**WORK TASK**
Pick out and copy every line below that has the word "step".

Items from a data source:
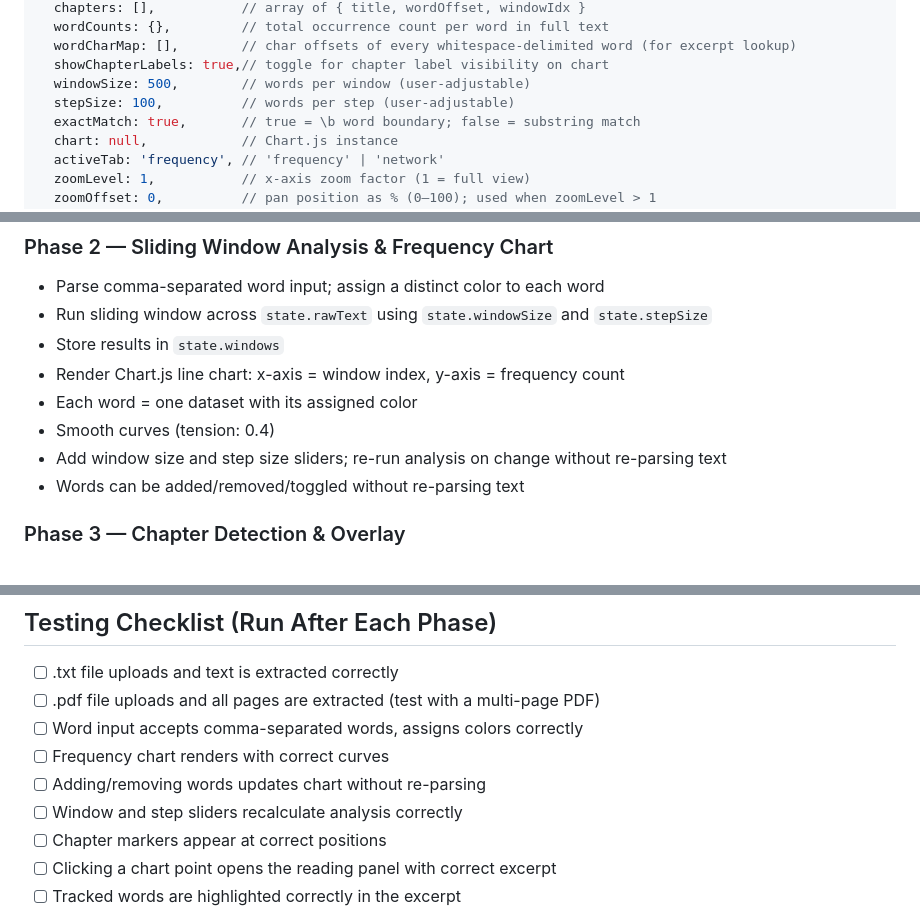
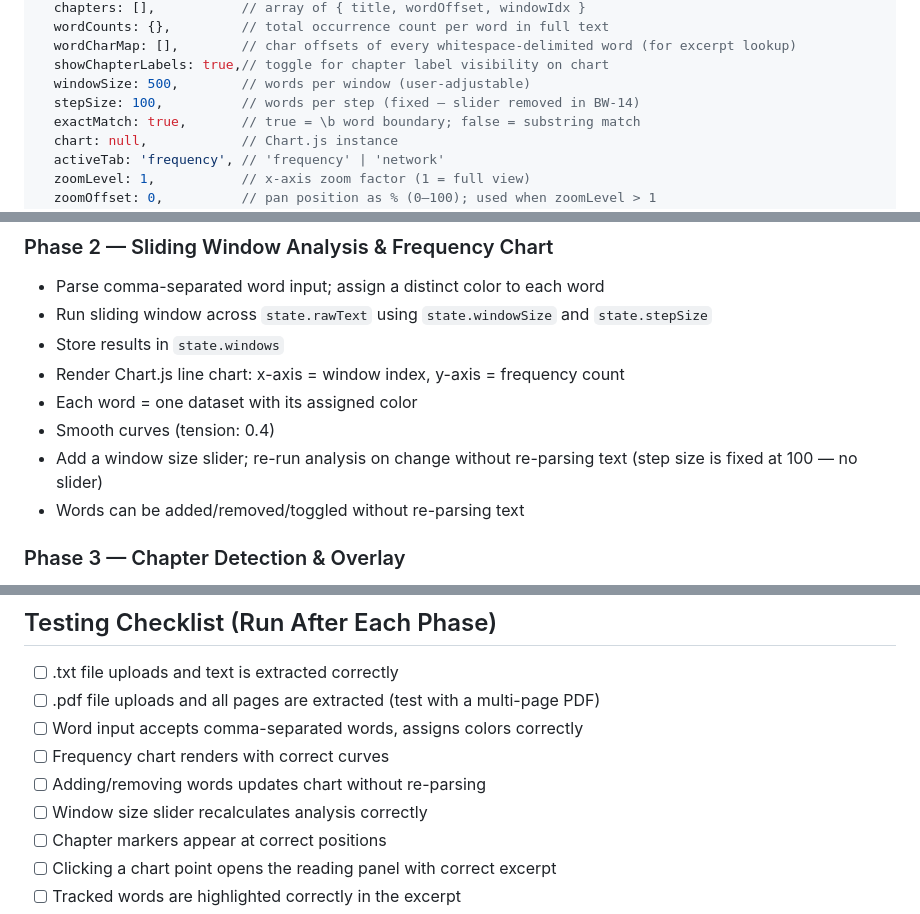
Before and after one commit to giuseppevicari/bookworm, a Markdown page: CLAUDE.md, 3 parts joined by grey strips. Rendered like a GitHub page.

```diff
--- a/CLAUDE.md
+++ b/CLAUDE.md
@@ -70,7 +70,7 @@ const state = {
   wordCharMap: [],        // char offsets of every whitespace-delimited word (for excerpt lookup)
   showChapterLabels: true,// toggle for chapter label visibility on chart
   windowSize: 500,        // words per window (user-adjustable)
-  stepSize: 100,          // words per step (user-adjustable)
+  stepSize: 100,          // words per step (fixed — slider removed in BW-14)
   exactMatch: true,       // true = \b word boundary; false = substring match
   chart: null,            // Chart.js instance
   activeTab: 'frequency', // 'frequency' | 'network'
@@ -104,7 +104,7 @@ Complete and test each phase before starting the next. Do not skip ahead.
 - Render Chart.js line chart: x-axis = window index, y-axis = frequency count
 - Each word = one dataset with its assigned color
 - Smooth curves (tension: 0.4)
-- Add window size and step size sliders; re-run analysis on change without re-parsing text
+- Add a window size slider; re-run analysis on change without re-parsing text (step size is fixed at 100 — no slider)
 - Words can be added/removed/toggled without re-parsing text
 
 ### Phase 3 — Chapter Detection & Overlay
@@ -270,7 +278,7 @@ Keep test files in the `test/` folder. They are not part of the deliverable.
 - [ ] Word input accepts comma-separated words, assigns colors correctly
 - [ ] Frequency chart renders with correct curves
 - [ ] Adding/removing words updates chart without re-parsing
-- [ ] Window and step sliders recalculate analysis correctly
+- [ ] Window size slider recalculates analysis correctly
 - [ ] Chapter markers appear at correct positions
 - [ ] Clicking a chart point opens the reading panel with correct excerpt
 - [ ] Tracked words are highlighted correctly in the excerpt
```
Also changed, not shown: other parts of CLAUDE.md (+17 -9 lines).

---

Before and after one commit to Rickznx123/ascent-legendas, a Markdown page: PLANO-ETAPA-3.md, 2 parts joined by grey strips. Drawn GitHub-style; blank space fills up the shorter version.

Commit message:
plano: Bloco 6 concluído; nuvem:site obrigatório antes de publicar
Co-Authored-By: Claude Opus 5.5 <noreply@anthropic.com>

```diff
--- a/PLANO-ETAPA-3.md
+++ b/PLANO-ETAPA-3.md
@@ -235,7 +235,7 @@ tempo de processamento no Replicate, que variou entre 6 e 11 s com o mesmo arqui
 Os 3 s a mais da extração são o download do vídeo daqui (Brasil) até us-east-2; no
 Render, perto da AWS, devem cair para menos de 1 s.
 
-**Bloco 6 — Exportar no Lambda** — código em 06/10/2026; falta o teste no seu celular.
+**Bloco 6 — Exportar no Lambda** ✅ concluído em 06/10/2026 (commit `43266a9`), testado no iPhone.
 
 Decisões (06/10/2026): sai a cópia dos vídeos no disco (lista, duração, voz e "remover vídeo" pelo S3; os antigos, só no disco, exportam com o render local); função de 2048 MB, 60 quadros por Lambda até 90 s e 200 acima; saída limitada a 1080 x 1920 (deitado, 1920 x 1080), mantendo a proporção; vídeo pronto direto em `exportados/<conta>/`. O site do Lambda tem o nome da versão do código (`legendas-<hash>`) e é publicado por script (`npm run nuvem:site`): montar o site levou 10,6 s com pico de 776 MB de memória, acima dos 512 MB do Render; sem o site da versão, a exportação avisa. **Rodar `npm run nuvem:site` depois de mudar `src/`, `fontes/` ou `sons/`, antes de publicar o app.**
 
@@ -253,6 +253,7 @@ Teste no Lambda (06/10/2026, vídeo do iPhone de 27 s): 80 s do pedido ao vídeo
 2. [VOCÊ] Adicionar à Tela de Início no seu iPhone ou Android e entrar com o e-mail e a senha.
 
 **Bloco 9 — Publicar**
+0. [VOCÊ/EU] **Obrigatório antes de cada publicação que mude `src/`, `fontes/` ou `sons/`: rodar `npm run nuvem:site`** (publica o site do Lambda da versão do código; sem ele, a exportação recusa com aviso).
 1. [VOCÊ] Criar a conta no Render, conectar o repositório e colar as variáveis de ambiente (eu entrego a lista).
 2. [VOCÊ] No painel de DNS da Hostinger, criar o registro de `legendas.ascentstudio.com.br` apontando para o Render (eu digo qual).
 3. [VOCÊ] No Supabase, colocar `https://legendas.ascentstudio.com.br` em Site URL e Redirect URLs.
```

==

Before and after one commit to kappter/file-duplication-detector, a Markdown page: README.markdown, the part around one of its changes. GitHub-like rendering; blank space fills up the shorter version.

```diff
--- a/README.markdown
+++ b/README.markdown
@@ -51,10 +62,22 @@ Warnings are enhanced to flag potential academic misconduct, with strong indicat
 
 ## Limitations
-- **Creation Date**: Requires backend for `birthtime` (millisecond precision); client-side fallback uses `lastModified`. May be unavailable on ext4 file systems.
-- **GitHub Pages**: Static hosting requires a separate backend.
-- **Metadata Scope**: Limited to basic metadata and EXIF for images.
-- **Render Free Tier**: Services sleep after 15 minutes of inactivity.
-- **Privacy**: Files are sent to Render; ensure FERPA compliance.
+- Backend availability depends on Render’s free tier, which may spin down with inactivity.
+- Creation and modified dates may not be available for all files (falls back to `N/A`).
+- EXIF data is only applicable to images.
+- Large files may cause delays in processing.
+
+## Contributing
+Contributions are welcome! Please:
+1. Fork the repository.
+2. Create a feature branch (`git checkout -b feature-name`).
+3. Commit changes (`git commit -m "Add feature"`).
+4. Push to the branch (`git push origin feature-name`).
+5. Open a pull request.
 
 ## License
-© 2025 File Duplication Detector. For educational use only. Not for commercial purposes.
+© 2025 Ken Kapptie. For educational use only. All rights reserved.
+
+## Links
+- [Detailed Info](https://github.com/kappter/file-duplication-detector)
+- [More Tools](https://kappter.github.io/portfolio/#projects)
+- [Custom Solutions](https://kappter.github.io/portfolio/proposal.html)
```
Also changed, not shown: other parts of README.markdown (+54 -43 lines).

**TASK RESULT**
-  stepSize: 100,          // words per step (user-adjustable)
+  stepSize: 100,          // words per step (fixed — slider removed in BW-14)
-- Add window size and step size sliders; re-run analysis on change without re-parsing text
+- Add a window size slider; re-run analysis on change without re-parsing text (step size is fixed at 100 — no slider)
-- [ ] Window and step sliders recalculate analysis correctly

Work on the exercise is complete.